Tennessee Can Reach Its Full Potential With Internet Access Funding

  • Janet Ayers is President of the Ayers Foundation.
  • Angie Cooper is Heartland Forward’s Director of Programs.

With the passage of the landmark federal infrastructure bill in early November, an unprecedented amount of funding is being directed to states across the country for broadband expansion and development, including right here in Tennessee.

At a minimum, the state should receive $100 million to help expand broadband access to our residents.

This injection of federal funding is crucial for Tennessee and its people. The White House estimates that at least 17% of Tennesseans do not have a home internet subscription, putting them at a significant disadvantage to participate in the 21st century economy and putting students at risk of falling behind in their education. .

In rural communities, which tend to have less access to high-speed internet, more than two-thirds of educators said better internet access is needed to support remote learning according to an April 2020 Vanderbilt study.

Listen to the black voices of Tennessee:Receive the weekly newsletter for powerful and critical think tanks.

The reasons for this disconnection are varied.

At least 5.9% of Tennesseans live in areas where there is no broadband infrastructure, preventing them from going online even if they wanted to. Even when the connection is available, the cost remains an obstacle. A recent study by EducationSuperHighway found that nearly four in 10 households in the state say they cannot afford internet service.

The need for investments in high-speed internet is clear, and officials are optimistic that this influx of federal funding could help make real progress in closing the digital divide, and so can we.

However, for this funding to realize the potential it could have for the State of Tennessee and its people, we must ensure that federal dollars are spent effectively and efficiently to help those who need it most.

That’s where our organizations come in: Heartland Forward, a think tank focused on improving economic performance in the 20 central states, and the Ayers Foundation, dedicated to improving quality of life for the people of Tennessee, especially in rural Tennessee, are focused on this vital issue.
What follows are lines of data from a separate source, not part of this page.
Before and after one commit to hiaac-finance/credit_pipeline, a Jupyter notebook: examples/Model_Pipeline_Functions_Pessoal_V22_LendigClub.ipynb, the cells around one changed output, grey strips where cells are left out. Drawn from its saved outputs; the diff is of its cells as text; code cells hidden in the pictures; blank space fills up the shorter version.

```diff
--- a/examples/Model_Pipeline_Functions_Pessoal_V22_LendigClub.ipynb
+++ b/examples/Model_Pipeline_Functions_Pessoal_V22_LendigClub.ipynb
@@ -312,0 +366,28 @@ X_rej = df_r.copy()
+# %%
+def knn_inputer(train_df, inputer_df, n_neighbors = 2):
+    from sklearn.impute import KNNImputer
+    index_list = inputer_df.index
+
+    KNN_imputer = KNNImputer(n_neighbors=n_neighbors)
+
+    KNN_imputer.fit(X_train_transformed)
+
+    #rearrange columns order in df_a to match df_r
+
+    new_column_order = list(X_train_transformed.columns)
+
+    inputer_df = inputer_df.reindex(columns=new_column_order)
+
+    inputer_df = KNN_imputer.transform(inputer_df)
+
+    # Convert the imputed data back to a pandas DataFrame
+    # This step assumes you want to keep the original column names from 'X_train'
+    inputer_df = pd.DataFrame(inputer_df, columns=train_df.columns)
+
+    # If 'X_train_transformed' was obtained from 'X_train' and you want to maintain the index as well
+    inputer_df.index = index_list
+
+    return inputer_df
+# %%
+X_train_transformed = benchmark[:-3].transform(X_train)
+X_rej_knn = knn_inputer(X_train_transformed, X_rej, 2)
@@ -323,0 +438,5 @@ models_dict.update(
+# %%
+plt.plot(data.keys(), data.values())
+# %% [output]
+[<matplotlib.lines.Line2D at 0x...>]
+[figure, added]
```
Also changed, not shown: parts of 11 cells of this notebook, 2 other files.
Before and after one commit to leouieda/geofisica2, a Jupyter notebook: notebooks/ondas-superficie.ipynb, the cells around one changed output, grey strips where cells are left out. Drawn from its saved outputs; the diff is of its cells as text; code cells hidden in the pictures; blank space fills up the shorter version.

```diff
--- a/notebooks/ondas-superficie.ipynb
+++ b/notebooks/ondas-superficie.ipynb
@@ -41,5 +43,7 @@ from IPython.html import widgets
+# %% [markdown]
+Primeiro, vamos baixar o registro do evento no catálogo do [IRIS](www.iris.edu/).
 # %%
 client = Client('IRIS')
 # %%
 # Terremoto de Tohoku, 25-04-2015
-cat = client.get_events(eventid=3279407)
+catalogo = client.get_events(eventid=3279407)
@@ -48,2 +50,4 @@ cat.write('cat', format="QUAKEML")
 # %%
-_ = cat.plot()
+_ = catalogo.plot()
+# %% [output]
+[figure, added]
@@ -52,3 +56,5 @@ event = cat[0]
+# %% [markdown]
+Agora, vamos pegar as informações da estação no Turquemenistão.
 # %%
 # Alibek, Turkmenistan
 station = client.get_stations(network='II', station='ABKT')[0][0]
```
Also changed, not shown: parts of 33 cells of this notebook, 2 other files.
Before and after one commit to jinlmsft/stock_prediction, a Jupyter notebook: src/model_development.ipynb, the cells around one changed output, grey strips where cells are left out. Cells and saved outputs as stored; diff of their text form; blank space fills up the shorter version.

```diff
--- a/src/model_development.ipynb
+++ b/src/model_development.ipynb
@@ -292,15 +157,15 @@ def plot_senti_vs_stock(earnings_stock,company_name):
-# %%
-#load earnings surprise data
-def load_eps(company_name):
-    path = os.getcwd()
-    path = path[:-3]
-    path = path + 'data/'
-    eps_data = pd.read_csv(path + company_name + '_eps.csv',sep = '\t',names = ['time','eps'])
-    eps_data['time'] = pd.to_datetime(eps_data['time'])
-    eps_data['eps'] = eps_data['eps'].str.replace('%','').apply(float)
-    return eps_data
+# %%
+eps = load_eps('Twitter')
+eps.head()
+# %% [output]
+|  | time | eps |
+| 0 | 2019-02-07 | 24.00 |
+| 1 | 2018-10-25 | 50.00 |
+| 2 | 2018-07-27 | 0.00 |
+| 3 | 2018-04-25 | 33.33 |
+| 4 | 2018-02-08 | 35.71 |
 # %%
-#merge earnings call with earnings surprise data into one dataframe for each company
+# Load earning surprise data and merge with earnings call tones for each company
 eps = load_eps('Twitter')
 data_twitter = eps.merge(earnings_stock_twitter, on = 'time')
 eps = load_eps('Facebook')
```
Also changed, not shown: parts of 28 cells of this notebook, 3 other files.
We are ready to work with policymakers, providers, community groups and other key stakeholders to ensure that every federal dollar spent on high-speed Internet access is well spent.

A Comcast technician maintains connections on a telephone pole.  As more Tennesseans access work, school, news, and government from home, internet technicians are playing an increasingly vital role in the COVID-19 response.

To that end, we support Tennessee policies and programs that are guided by these principles:

  • Public investment in high-speed internet should boost everyone’s morale. This means tackling barriers to access, affordability and adoption.
  • Communities must come up with solutions that meet their own unique needs. But to do this, many communities, especially smaller ones with limited staff capacity and expertise, need technical assistance, planning support and clear authority to determine what is in their best interest.
  • Regulations and standards must maximize investments for long-term impact.

Tennessee has a real opportunity

Above all, we believe this work is so crucial because high-speed Internet access will have a positive impact on our economy, especially at the local level. Studies have shown that greater availability of broadband leads to economic growth – with widespread internet connectivity it is possible to create hundreds of thousands of jobs and increase economic output by hundreds of billions of dollars .

Angie Cooper

Tennessee will receive funding in the coming months that has the potential to truly transform the lives of more than 492,000 Tennessees who currently lack adequate internet access and to boost our state’s future economic potential, but we all need to work together to achieve this goal. becomes a reality.

To maximize these opportunities, substantial work is already underway in rural communities across the state. From Henry to Campbell, from Cocke to Decatur, several counties have already used technical assistance for broadband planning supported by the State of Tennessee and the Ayers COVID Relief Foundation, with expertise from Rural Innovation Strategies, Inc.

But continued cooperation from an even broader coalition of providers and stakeholders will be needed to ensure Tennessee is set up for long-term connectivity success.

Heartland Forward and the Ayers Foundation are here to help and support you.

We look forward to working with partners across the state to connect all Tennessians to the high-speed Internet access they need to succeed in school, at work, and in our growing economy.

Janet Ayers is President of the Ayers Foundation.

Angie Cooper is Heartland Forward’s Director of Programs.

Comments are closed.